YOUR TASK:
How many of the lines in the material below contain the word "history"? Give the number alone.

[RECORDED DATA — start]

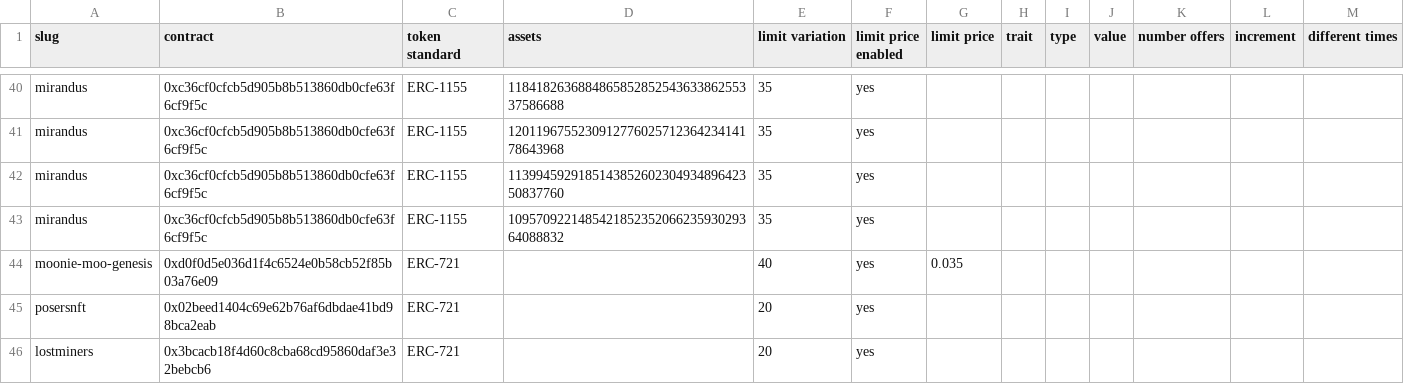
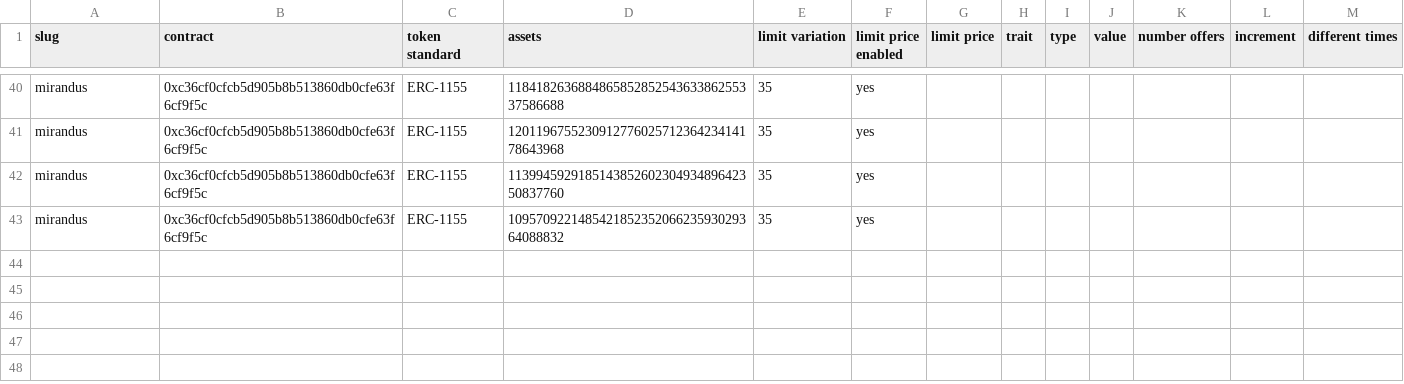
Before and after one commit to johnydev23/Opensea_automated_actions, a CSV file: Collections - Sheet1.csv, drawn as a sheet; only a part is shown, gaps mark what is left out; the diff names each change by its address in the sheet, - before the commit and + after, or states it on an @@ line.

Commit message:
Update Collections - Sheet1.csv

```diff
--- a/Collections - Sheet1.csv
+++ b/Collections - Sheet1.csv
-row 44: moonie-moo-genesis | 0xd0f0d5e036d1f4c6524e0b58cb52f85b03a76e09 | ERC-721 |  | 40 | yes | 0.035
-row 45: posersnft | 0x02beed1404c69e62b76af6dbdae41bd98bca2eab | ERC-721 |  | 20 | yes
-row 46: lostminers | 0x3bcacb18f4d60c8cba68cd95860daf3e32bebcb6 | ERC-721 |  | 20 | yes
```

[RECORDED DATA — finish]
[RECORDED DATA — start]

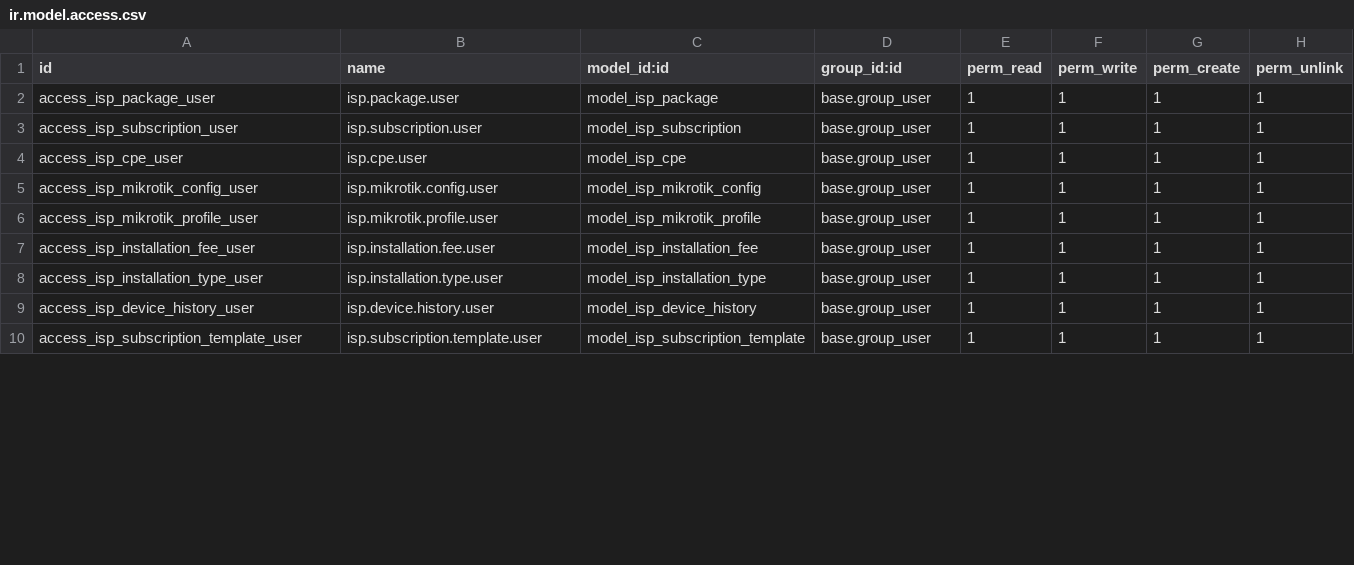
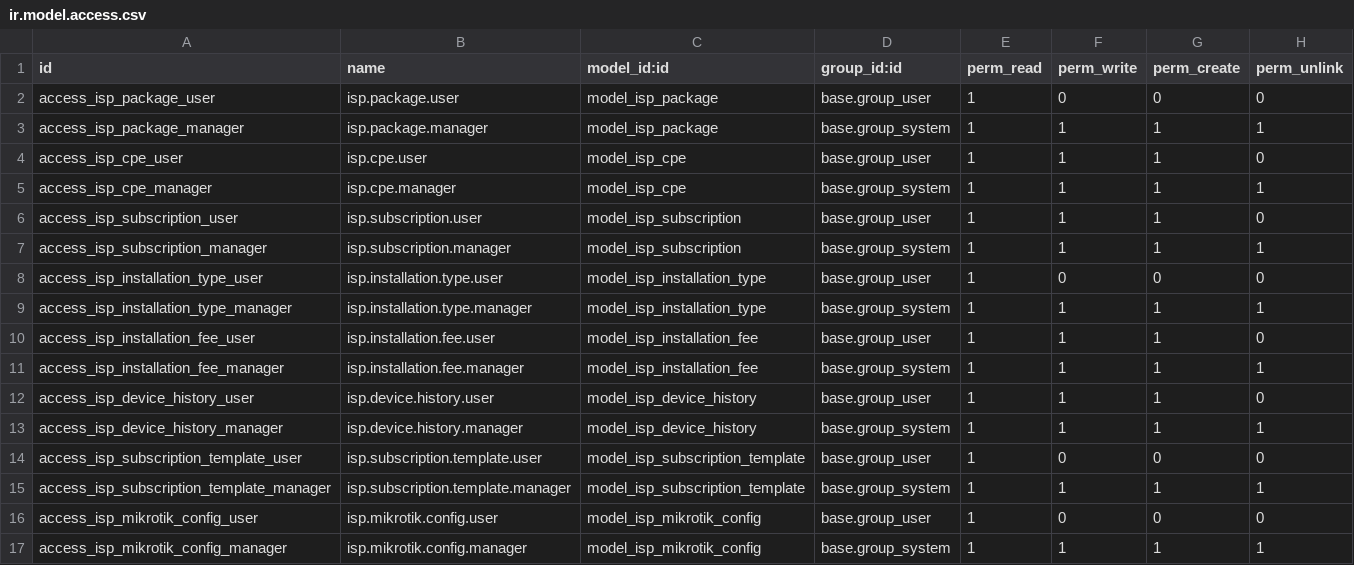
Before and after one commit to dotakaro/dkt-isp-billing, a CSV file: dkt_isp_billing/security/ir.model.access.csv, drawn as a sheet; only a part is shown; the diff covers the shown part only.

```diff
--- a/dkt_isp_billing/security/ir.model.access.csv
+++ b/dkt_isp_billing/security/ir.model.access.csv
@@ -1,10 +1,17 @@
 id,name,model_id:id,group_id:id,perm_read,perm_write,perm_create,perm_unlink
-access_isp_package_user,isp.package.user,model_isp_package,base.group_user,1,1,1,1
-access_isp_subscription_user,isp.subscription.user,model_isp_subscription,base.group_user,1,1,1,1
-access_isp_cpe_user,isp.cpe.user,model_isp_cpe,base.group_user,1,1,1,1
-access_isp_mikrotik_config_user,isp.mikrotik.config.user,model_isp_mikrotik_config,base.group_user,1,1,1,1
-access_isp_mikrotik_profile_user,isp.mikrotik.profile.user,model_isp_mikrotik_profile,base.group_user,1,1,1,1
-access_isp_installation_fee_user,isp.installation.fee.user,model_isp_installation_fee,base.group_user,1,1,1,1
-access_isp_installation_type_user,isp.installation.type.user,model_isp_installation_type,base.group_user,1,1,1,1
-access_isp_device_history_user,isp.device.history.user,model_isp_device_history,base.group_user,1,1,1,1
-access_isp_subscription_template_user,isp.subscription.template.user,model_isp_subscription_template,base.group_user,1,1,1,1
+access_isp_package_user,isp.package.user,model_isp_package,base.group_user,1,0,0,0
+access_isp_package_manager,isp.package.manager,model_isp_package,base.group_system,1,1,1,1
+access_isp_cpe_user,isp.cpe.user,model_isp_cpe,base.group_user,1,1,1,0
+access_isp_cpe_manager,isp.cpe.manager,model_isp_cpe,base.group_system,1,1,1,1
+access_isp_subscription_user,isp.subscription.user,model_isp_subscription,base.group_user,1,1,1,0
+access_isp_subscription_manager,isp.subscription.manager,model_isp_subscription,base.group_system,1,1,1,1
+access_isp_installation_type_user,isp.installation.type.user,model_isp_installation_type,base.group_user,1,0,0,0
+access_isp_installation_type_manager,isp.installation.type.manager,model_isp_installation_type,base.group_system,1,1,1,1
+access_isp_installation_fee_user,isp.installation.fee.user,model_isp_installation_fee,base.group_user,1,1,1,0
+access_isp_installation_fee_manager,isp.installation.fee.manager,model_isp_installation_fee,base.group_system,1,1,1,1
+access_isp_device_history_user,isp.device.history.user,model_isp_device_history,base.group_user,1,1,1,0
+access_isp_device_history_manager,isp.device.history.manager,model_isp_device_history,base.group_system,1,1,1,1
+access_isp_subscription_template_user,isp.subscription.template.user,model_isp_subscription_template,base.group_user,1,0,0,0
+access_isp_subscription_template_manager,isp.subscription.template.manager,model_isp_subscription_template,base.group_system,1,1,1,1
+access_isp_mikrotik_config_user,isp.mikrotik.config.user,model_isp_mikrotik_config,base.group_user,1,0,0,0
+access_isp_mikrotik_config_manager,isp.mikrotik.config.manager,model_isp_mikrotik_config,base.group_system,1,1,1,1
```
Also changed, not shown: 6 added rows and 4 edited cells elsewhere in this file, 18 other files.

[RECORDED DATA — finish]

EXERCISE ANSWER:
3